On February 20th 2018, Cometa Formazione and Cometa Research organized the Conference “The Cometa Educational Approach”. It has been the official presentation of the Report promoted by Fondazione Agnelli and realized by Gaia Banzi (Università Milano-Bicocca) on the analysis of the Cometa educational approach and its transferability. Prof. Susanna Mantovani (Università Milano-Bicocca) gave her scientific supervision. Speakers of the conference included the international contribution by Shyamal Majumdar (UNESCO-UNEVOC) and Mariavittoria Garlappi (ETF Foundation). 

We are happy to share the conclusions of the report on this blog. The complete version (ITA and ENG) of the report can be downloaded here.

School-Job Integration. The School in the XXI Century


“Skills are a pathway to employability and prosperity. With the right skills, people are equipped for good-quality jobs and can fulfil their potential as confident, active citizens. In a fast-changing global economy, skills will to a great extent determine competitiveness and the capacity to drive innovation. They are a pull factor for investment and a catalyst in the virtuous circle of job creation and growth. They are key to social cohesion” (EU New Skills Agenda 2016).

3ˆ Cometa Social Innovation Conference

May 8th 2017 h. 15.00-19.00

Cometa, via Madruzza 36 – Como

In the daily global challenges of educational and training activities, the importance to help students, mainly young kids, to develop a personal resilience is paramount. New skills for the future jobs are required. This educational paradigm shift implies to change methods, to update competence, to innovate learning processes. Cooperation and co-creation among actors (policy-makers, schools, enterprise, research) become crucial. The Third Cometa Social Innovation Conference aims at concretely address the challenges related to this paradigm shift in the vocational education and training sector, including the new model of School-Job integration implemented by Cometa Formazione.
Guest speakers of this conference edition include Prof. Martin Mulder (University of Wageningen), 2016 award by the European Commission for his research on VET, who will focus on the process of innovation of competence in the context of the work-based learning. Prof. Mario Calderini (Politecnico di Milano) will outline the outcomes and impacts as emerged in a recent assessment of the Cometa school-job integration model. Hans Van Der Loo, expert in STEM approach, will conclude with an overview on the future trends of education in this Exponential Era.
(here a concept note.
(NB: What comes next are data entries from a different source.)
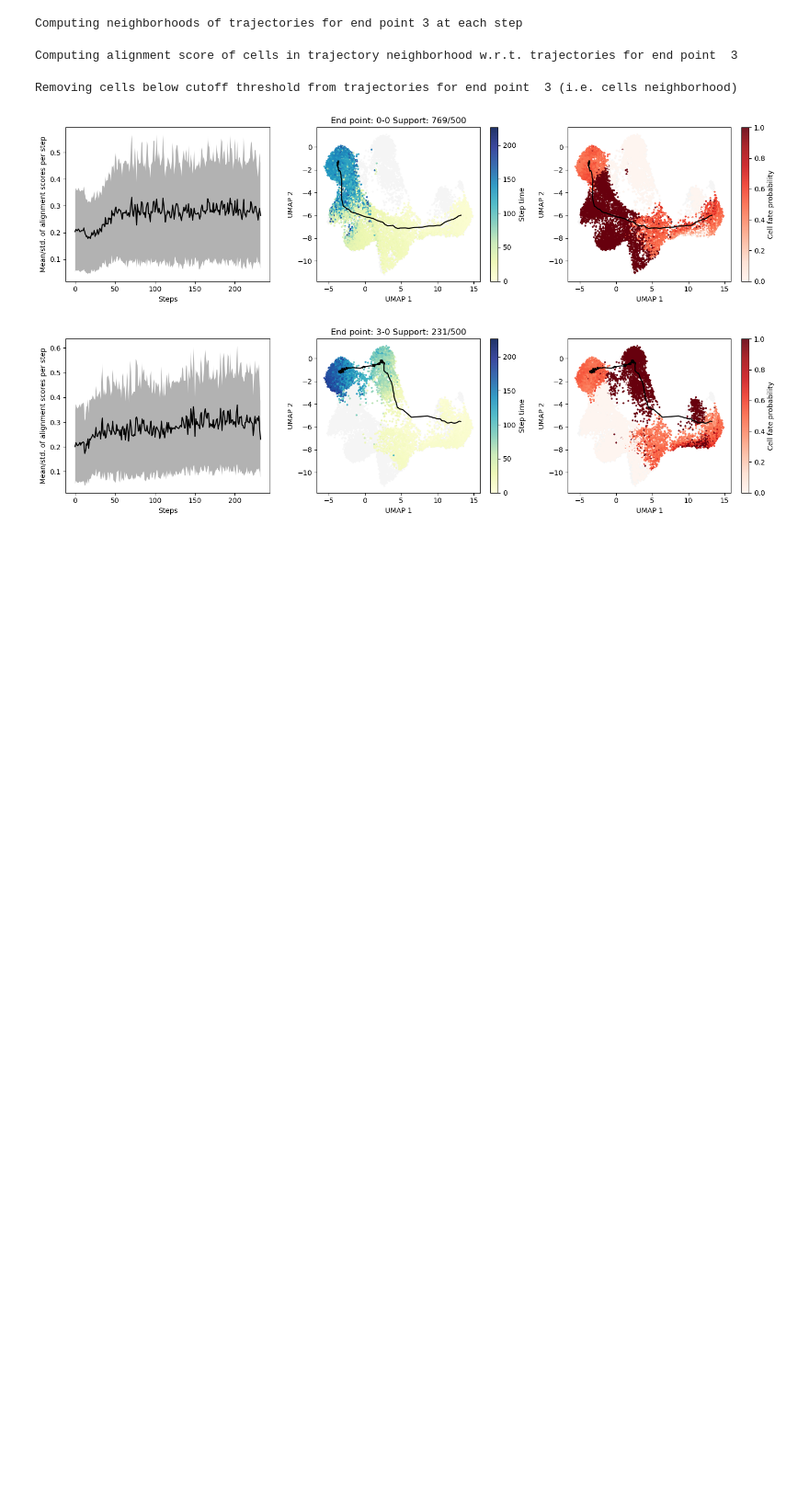
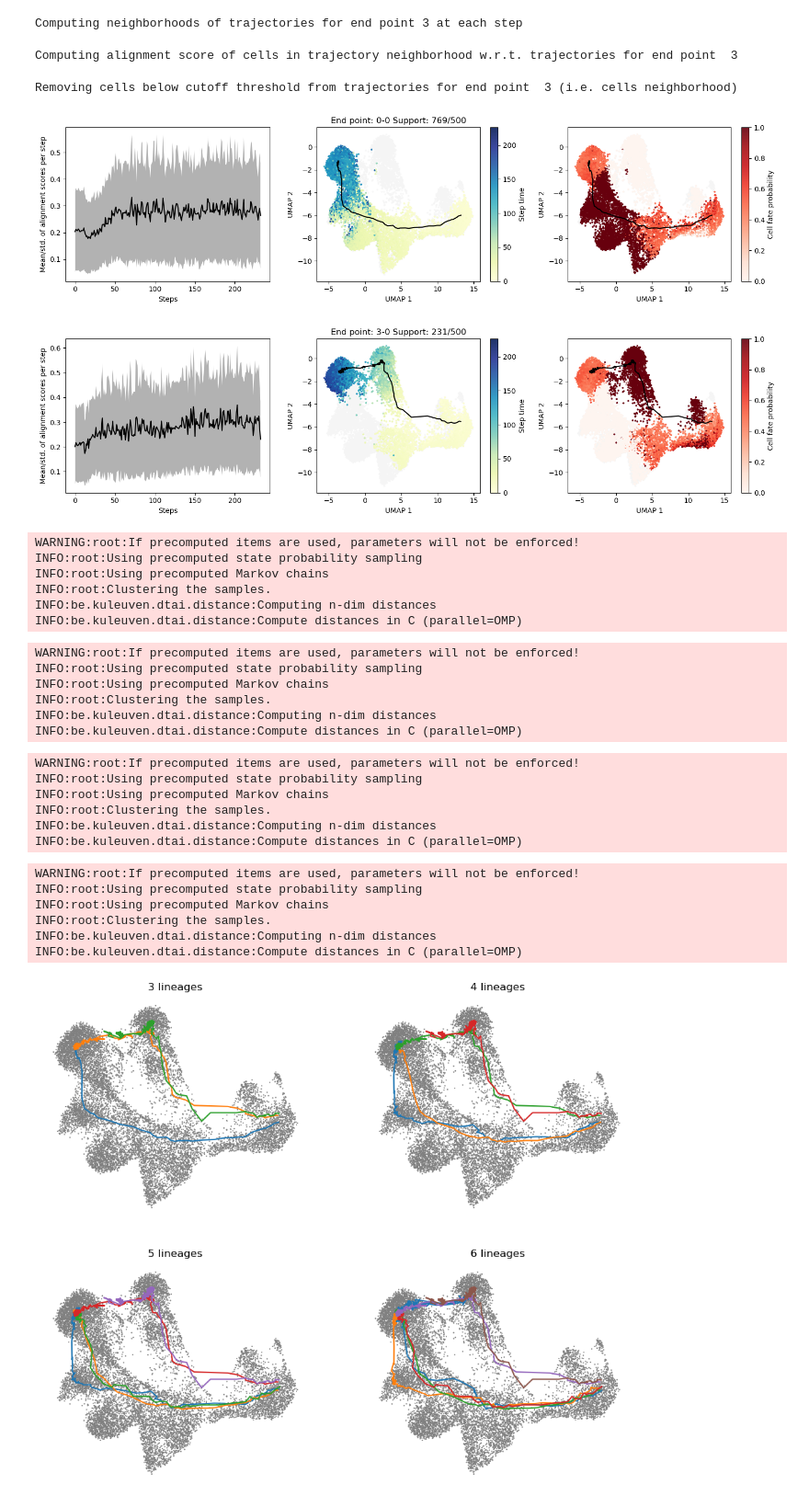
Before and after one commit to claassenlab/Tex_repro, a Jupyter notebook: notebooks/04_cytopath_convergent.ipynb, the cells around one changed output. Shown at 92% size. Cells and saved outputs as stored; diff of their text form; code cells hidden in the pictures; blank space fills up the shorter version.

```diff
--- a/notebooks/04_cytopath_convergent.ipynb
+++ b/notebooks/04_cytopath_convergent.ipynb
@@ -154,3 +160,40 @@ Removing cells below cutoff threshold from trajectories for end point  3 (i.e. c
 # %%
 # Save results
 adata.write_h5ad(os.path.join(DATA_PATH, "tex_data_chronic_cytopath_hierarchical.h5ad"))
+# %%
+# Perform hierarchical clustering with 3+ lineages and plot lineages
+fig, axs = plt.subplots(2, 2, figsize=(12, 10))
+
+for i, n_lineages in enumerate(range(3, 7)):
+    adata_ = c2p.cytopath.infer_cytopath_lineages(adata, recalc_items=False,
+                                                  basis="pca", num_lineages=n_lineages,
+                                                  method="linkage", distance_func="dtw",
+                                                  differencing=False, copy=True)
+    c2p.plot_cytopath_lineages(adata_, basis="umap", ax=axs.flat[i])
+    axs.flat[i].set_title(f"{n_lineages} lineages")
+# %% [output]
+WARNING:root:If precomputed items are used, parameters will not be enforced!
+INFO:root:Using precomputed state probability sampling
+INFO:root:Using precomputed Markov chains
+INFO:root:Clustering the samples.
+INFO:be.kuleuven.dtai.distance:Computing n-dim distances
+INFO:be.kuleuven.dtai.distance:Compute distances in C (parallel=OMP)
+WARNING:root:If precomputed items are used, parameters will not be enforced!
+INFO:root:Using precomputed state probability sampling
+INFO:root:Using precomputed Markov chains
+INFO:root:Clustering the samples.
+INFO:be.kuleuven.dtai.distance:Computing n-dim distances
+INFO:be.kuleuven.dtai.distance:Compute distances in C (parallel=OMP)
+WARNING:root:If precomputed items are used, parameters will not be enforced!
+INFO:root:Using precomputed state probability sampling
+INFO:root:Using precomputed Markov chains
+INFO:root:Clustering the samples.
+INFO:be.kuleuven.dtai.distance:Computing n-dim distances
+INFO:be.kuleuven.dtai.distance:Compute distances in C (parallel=OMP)
+WARNING:root:If precomputed items are used, parameters will not be enforced!
+INFO:root:Using precomputed state probability sampling
+INFO:root:Using precomputed Markov chains
+INFO:root:Clustering the samples.
+INFO:be.kuleuven.dtai.distance:Computing n-dim distances
+INFO:be.kuleuven.dtai.distance:Compute distances in C (parallel=OMP)
+[figure, added]
```
Also changed, not shown: parts of 3 cells of this notebook, 3 other files.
A wider article, in Italian, is available here, coauthored by Laureen De Palma, Paolo Nardi, Marianna Nicotra and Barbara Robbiani)
Registration at: eventi@puntocometa.org

The steps toward excellence in VET: an overview on recent policies

“Making VET a first choice”: this is one of the main goals the recent EU New Skills Agenda (20161) has set for next years. Few months before, the so-called Riga Conclusions (20152) were approved during the EU Latvian Presidency by the Ministers of Education from the European Union Member States, candidate countries, Iceland, Norway and Liechtenstein, endorsing the new medium-term deliverables for vocational education and training. During this meeting, the ministers, supported by the associations of the European VET schools, aimed at stressing their efforts “in raising the overall quality and status of VET in the context of the Copenhagen process”. What declared in Riga and promoted one year later in the EU Skills Agenda, represents a new crucial step towards a set of new priorities and actions which will affect in particular the VET system at European level.